clock menu more-arrow no yes

Filed under:

Phillies add another first baseman in Justin Bour

The patient slugger adds nothing the Phillies don’t already have, but there’s value in depth.

MLB: Philadelphia Phillies at Miami Marlins Steve Mitchell-USA TODAY Sports

In an attempt to stave off the Braves, the Phillies acquired Justin Bour from the Marlins in exchange for McKenzie Mills, a 22-year-old left-handed pitcher. For a player who is arbitration eligible for the next two years, the Phillies hardly gave up anything. Mills, an 18th round draft pick in 2014, has a 3.51 ERA and 4.04 FIP in 89 2/3 innings in high-A this year. As he hasn’t pitched an inning in AA, he’s still a ways off from the majors, if he ever gets there.

Despite the low price, it’s a surprising move because they already have a switch-hitting first baseman with high on-base skills and above average power who lacks platoon splits. Over his career, Santana has a 124 wRC+ against lefties and a 120 wRC+ against righties. Bour, on the other hand, hits righties a little better (129 wRC+) but is much worse against lefties (78 wRC+).

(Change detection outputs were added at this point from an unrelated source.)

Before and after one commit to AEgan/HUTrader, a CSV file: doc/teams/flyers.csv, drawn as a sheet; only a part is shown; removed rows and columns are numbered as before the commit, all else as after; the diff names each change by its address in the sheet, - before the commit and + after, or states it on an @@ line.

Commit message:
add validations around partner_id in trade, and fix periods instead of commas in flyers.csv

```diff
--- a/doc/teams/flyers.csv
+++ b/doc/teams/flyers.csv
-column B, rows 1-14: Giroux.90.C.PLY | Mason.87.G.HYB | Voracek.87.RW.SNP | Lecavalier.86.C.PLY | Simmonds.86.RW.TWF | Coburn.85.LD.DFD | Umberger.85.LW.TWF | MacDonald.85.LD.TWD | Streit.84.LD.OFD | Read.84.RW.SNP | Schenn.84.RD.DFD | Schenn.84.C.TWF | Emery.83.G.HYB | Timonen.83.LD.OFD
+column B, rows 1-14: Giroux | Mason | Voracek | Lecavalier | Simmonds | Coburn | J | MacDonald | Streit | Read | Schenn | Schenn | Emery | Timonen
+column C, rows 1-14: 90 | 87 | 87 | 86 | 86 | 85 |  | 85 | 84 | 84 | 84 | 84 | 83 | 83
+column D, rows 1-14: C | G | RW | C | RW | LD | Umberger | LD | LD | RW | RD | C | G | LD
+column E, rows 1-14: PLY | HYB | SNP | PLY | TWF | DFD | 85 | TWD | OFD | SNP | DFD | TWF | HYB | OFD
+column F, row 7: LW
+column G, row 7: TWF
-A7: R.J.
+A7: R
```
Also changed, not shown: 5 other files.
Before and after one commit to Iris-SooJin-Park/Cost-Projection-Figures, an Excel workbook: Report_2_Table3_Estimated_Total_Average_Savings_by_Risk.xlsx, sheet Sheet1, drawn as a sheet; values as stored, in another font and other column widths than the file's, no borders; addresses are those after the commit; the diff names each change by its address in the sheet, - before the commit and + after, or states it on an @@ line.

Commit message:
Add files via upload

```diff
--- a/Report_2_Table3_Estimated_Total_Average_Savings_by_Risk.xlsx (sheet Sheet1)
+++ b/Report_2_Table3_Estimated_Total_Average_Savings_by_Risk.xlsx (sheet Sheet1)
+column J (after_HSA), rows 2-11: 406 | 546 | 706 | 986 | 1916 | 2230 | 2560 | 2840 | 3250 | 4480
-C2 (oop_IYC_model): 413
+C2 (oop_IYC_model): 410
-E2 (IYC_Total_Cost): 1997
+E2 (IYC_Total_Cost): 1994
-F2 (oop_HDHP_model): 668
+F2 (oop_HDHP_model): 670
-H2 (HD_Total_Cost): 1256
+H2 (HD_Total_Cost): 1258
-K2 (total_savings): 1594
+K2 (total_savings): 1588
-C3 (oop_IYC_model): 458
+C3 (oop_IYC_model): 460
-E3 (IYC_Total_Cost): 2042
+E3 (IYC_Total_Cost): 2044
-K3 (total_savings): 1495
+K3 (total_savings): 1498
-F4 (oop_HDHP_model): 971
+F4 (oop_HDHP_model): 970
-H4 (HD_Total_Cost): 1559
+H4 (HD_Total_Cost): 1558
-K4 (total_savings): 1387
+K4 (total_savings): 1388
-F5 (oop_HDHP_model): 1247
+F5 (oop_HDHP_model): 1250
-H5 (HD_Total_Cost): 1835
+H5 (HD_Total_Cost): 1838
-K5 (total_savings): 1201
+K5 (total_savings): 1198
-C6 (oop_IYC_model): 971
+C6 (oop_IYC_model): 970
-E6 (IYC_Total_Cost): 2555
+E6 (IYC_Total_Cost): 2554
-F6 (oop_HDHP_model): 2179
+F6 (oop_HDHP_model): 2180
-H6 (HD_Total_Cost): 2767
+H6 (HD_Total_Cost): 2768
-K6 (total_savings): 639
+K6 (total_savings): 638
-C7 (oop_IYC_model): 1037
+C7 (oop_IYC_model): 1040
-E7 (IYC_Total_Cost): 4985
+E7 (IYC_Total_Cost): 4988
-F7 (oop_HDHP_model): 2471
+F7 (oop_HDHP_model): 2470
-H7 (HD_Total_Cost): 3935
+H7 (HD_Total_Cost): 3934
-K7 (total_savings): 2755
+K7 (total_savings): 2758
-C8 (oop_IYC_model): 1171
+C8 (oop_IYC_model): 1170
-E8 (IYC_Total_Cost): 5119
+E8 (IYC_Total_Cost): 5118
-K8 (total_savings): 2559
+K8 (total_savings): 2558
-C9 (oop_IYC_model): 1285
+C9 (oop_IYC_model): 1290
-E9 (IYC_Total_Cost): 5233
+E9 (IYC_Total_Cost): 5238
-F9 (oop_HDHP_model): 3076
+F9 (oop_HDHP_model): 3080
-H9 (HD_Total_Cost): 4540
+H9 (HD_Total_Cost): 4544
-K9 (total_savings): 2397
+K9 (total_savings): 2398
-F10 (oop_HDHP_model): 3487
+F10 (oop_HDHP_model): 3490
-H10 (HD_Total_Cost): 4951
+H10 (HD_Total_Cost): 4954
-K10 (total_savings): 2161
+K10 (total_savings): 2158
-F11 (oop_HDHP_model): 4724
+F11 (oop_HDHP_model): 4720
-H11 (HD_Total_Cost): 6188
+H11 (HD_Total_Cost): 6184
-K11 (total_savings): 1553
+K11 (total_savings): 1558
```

The Phillies will have Bour for the next two years which is the same span as Carlos Santana’s contract. Having Bour and Santana on the same roster feels a bit redundant especially when having Santana and Rhys Hoskins is redundant, but more depth is never a bad thing.

Maybe the Phillies are onto the new market inefficiency: stock up on first baseman and figure it out from there. It could be that the Phillies plan to use him for the rest of the year and then flip him in the offseason.

Santana and Bour are both having down years. Santana got off to a slow start, and he struggled throughout July. Other than that, he’s been fine. He’s been the victim of poor batted-ball luck; his BABIP is just .220.

Bour’s xwOBA of .352 and his BABIP of .267 suggests he should also be a little better with balls in play than he has been. He still walks at an above average clip; his 15.4 walk percentage is tenth in the league among hitters with more than 300 plate appearances. Bour is probably overqualified to be a bench player, but the guy he’ll understudy is fourth on that list with a 17.7 walk percentage.

Adding Bour means that when Santana is out of the lineup, Rhys Hoskins can stay in the outfield. That might not be a good thing from a defensive standpoint. Hoskins has been worth -14 outs above average this year according to Statcast. Only Nicholas Castellanos has been worse. But it keeps a potent bat in the lineup that would otherwise be replaced by fourth or fifth outfielder. Beyond Odubel Herrera and Nick Williams, the Phillies don’t have an established bat in the outfield. Scott Kingery has struggled at the plate. Aaron Altherr hasn’t stuck around. Roman Quinn is off to a good start, but he has fewer than 30 major league plate appearances.

While Bour has never played an inning anywhere but first base, Santana has some experience in the outfield. He played 53 innings in right last year with Cleveland and put up -2 DRS, 0 outs above average and a -13 UZR/150. The Phillies haven’t put him anywhere but first base year, and even with Bour they might not try it. With Bour they have a little more flexibility to keep all their bats in their lineup.

That will help because the Phillies have struggled to score runs. On the season, they’re 23rd in wRC+ at 91. The issue is getting Bour enough plate appearances to make an impact.

One reason the Phillies might have been interested in Bour is because he has killed the Braves this year. Bour has a tOPS+ of 224 against the Braves in 40 plate appearances. It’s an incredibly small sample size, so it likely doesn’t mean anything. But the Phillies have seven games remaining against the Braves, and they’re looking for every advantage they can get.

This move doesn’t solve the Phillies’ problems for the next two years. It doesn’t patch a hole, but they did get better without giving up a whole lot.


Kenny Kelly is a writer for Beyond the Box Score, McCovey Chronicles, and BP Wrigleyville. You can follow him on Twitter @KennyKellyWords